“Literally, you would know everyone on each level and each kitchen. There was always somebody doing something so you were never alone!
“Sure, we had to share one shower between 15 people but once you got used to that it was grand.”
Marketing and Sports Studies third year Jamie Haughey did point out some minor flaws: “The fact it reminded me of a prison was nice, 18 people to a kitchen with small locked cubicles in the fridge was a particular highlight.
“The communal showers were always an interesting place to discuss life’s big issues. We had a dying bat in a pile of dishes that had gathered in a box outside of our kitchen.
“Saying that, I wouldn’t have changed where I lived in first year, everyone was down to earth and friendly, someone was always up for a laugh.”
Primary education student Claire Griffiths also had a few issues with the living conditions: “We ended up with a board in our kitchen window for months on end after it broke.
“Nobody bothered to fix anything with any haste since they were knocking the building down.
“Everyone who came to visit was fairly horrified by the state of the building, and all commented on how much it looked like a prison!”
Business and politics student Michael Dogan gave an insight to the darker side of Murray Hall: “One time at Murray Hall a drug dealer named ‘Ducky’ moved in next to one of my best mates before starting a campaign of terror by stealing from random kitchens round about the place, and using MY NAME.
“The most bizarre thing is I never met him in person once. To this day I still don’t know if he is real or some fight club-esque personality disorder.

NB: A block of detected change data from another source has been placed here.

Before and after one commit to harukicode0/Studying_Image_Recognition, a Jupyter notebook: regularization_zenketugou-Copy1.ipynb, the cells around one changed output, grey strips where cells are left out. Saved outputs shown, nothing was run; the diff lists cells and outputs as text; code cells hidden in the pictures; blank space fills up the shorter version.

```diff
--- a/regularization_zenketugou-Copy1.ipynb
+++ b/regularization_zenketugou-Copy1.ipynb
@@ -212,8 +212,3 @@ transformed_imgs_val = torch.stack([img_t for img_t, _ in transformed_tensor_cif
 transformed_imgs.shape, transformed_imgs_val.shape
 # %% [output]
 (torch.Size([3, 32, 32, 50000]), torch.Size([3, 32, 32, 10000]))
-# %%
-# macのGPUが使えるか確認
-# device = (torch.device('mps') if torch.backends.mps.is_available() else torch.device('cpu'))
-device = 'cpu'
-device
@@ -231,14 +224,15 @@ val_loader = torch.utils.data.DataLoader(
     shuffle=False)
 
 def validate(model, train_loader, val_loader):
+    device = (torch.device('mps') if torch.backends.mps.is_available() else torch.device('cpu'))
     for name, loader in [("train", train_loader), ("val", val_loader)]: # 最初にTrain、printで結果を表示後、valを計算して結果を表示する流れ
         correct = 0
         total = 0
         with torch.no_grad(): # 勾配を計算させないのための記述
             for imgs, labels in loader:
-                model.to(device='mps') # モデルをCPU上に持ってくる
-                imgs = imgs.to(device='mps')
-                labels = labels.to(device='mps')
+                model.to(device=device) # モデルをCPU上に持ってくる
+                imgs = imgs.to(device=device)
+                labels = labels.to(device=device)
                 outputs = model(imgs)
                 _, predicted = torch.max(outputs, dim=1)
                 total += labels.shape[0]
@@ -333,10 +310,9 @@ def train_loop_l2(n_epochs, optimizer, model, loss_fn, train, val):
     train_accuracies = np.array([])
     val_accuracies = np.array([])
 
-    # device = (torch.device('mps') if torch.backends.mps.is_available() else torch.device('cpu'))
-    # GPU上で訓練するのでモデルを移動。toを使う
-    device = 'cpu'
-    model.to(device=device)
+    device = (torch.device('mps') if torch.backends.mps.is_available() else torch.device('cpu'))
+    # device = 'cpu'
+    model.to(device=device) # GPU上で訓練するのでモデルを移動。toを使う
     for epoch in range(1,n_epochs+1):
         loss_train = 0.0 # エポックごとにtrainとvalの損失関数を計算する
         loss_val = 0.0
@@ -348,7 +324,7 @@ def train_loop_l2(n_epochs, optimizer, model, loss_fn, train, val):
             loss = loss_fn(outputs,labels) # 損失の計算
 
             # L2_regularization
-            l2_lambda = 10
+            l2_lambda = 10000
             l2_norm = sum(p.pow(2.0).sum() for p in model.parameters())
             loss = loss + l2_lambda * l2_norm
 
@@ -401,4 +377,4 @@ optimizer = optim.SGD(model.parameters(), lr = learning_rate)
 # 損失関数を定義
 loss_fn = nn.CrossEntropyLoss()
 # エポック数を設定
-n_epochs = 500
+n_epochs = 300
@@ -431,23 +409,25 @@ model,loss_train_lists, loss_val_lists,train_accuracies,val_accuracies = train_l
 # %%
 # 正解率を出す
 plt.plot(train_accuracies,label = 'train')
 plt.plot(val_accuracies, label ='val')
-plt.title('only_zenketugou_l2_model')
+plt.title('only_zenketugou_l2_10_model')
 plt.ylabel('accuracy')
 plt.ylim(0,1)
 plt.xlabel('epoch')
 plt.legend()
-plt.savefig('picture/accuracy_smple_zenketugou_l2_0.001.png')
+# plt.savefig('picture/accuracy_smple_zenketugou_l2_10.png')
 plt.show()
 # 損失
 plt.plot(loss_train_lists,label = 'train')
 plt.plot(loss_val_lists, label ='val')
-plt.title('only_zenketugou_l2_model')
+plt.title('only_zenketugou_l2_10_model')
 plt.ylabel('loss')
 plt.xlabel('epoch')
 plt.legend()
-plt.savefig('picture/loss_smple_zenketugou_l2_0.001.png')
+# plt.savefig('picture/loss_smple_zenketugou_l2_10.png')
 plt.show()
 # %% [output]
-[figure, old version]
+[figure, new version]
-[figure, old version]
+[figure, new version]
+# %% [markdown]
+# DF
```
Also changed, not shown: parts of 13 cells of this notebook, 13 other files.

“Ducky got kicked out of halls after about three weeks for something completely unrelated and none of my friends have heard from him since.”
Murray’s imminent demolition also contributed to the experience according to Criminology student Jenny Martin, who said: “I don’t think much had changed about the building since it was built in the 60s and sharing a kitchen with 16 plus people was definitely a challenge at times.
“But living there in its final year meant not having to take anything too seriously, which was probably a good thing.”
So despite having to live in a building which bore more of a resemblance to Alcatraz than any student halls, Murray seems to have given many happy memories to its residents.
Living in there may have been the student equivalent of tramps banding around a burning barrel to survive, but it was our student equivalent of tramps banding around a barrel to survive.
Personally, I sometimes wish I could go back for another year. But then I sober up.